After several expensive veterinary visits, both Torres and Garrod said they had all but given up. However, both pet owners now say Preston and Mr. Man are the picture of health. Torres and Garrod credit their pets’ turnaround to a low-level laser treatment offered by Holistic Vet Dr. Jill Elliot. Lasers have been used to treat many diseases and cancers from arthritis to chronic bronchitis in people, but veterinarians like Elliot say the’re having a huge success using them on pets.
“These lasers have been used for about 40 year in people,” said Elliot. Lasers are used on animals with diabetes, Cushing’s Disease, lung problems, arthritis, skin problem, and allergies according to Elliot. The laser treatment works effectively by stimulating healthy cells in the damaged area to start restoring and repairing the problem, said Elliot. Vets are also using lasers on horses to help with the pain threshold.
“It’s painless, it’s non-invasive and you don’t feel anything.

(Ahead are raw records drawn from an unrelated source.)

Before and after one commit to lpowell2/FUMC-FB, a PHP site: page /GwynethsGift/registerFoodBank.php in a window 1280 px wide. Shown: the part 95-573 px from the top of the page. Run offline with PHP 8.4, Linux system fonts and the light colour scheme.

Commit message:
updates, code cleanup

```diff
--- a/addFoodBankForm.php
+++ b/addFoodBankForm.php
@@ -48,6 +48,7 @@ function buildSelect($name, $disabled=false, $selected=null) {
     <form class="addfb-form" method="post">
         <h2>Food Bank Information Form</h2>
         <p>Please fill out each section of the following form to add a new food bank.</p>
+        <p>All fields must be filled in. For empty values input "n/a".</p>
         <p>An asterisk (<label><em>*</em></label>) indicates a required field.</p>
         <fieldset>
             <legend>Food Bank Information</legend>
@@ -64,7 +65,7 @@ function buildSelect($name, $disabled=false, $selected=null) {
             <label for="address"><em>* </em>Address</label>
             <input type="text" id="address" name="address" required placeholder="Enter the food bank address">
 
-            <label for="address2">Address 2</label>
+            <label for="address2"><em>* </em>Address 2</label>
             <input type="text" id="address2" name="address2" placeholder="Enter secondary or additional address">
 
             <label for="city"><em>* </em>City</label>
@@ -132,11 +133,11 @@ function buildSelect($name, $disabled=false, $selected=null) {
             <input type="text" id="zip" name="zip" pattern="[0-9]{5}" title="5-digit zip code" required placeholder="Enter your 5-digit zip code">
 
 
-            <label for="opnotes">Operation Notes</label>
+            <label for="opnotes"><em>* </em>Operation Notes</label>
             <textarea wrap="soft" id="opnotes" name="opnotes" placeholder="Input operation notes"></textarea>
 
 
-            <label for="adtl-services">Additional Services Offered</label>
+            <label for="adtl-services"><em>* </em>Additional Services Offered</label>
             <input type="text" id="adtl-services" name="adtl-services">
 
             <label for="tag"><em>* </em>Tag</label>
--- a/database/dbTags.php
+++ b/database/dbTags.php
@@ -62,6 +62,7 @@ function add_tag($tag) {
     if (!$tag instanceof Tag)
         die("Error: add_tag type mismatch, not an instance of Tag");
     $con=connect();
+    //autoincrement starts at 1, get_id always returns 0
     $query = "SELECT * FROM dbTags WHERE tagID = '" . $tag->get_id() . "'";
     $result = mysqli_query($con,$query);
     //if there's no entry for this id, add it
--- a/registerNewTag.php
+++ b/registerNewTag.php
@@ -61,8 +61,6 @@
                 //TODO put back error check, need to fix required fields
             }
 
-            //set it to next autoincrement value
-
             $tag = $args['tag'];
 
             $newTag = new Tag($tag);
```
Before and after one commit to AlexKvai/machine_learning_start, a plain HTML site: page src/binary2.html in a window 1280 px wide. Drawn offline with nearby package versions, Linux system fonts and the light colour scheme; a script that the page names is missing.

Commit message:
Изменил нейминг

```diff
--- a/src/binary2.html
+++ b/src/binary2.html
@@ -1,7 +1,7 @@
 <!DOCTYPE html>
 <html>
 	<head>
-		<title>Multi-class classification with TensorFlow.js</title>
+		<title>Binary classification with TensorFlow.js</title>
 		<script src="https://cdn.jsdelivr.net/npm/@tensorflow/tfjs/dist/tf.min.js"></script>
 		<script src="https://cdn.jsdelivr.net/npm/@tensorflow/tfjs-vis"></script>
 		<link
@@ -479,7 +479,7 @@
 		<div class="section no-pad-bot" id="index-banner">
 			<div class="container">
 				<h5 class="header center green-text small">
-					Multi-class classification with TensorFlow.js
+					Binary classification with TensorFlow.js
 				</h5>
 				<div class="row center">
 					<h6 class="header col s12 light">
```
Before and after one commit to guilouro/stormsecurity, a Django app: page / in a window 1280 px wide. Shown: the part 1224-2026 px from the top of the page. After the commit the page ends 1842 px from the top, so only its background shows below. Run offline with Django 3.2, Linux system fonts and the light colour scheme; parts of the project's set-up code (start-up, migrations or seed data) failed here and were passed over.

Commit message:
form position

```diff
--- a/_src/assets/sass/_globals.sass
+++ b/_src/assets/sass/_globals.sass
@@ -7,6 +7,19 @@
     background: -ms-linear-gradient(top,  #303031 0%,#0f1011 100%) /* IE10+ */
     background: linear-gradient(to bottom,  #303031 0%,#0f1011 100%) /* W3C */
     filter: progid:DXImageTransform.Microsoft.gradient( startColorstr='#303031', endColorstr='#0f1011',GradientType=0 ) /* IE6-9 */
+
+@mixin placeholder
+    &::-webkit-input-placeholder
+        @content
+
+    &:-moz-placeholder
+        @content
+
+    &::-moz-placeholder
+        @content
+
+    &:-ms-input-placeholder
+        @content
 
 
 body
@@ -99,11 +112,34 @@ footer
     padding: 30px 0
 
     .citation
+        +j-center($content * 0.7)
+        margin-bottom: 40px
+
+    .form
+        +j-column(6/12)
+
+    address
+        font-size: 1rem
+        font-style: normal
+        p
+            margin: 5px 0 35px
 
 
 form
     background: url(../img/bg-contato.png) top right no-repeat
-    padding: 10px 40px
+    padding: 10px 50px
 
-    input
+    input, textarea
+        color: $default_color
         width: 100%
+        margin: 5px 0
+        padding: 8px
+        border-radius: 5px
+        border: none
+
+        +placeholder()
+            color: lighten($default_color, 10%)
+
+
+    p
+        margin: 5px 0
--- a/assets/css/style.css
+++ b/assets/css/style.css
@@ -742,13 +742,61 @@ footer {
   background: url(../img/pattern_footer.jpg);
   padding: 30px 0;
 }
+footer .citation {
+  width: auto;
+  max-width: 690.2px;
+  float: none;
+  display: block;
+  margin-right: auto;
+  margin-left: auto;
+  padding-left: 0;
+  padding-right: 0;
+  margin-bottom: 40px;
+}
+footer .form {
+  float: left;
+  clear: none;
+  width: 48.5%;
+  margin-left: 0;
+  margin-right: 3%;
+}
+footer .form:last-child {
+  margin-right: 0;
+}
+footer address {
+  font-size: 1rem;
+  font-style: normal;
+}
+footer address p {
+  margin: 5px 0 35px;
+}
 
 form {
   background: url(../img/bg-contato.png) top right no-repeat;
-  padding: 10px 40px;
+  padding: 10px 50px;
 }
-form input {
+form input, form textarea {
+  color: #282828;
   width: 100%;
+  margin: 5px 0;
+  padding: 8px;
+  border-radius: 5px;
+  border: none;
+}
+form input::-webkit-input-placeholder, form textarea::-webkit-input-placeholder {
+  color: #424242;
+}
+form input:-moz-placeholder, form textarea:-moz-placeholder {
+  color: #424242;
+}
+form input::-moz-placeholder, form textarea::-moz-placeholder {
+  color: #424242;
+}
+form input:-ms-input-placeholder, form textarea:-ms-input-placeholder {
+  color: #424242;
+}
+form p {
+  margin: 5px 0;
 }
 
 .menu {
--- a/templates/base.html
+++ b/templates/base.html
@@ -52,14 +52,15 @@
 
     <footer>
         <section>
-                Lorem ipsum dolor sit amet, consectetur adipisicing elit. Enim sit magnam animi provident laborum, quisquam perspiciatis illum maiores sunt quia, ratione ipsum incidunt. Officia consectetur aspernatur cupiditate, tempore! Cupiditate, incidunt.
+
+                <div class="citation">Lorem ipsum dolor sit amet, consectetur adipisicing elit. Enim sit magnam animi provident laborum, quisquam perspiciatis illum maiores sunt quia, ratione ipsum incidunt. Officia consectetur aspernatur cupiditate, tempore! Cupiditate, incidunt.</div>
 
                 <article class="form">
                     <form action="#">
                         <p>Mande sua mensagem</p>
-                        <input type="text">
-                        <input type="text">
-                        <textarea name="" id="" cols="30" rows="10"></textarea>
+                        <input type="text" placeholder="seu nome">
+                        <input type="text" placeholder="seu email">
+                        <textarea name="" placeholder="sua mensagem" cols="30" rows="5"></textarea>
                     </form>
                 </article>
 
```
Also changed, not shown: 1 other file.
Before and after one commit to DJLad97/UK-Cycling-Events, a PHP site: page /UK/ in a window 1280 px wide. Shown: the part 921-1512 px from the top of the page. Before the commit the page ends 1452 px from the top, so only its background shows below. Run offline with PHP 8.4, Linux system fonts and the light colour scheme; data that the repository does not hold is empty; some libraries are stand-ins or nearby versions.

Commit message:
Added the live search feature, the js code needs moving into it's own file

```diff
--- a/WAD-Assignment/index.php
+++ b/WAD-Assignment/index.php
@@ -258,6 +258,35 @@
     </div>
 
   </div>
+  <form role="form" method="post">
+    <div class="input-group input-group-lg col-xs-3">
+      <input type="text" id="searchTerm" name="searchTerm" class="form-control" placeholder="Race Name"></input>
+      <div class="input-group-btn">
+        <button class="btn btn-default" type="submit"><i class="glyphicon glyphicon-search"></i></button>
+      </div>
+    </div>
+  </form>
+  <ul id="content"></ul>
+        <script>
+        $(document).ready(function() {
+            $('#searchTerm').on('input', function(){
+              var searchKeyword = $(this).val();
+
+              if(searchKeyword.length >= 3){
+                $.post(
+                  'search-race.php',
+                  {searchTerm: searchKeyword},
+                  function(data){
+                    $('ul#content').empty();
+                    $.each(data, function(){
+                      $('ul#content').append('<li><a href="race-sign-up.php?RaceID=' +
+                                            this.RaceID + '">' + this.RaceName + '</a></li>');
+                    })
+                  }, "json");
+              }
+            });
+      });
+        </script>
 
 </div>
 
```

There is no medicine that they have to give the animal, and they usually see results within the first day or two.” Despite being told Preston had less than a 10% chance of walking again if he had surgery, Torres says his loving dachshund was up and walking within a month of laser and chiropractic treatments.
Mr. Man’s condition started to improve within fie visits. “I’m just thrilled, I can’t say enough good things about it, I wish I could shout it from the rooftops,” said Garrod.
Veterinarians recommend 4 to 12 treatments with a cost of about $60 per session.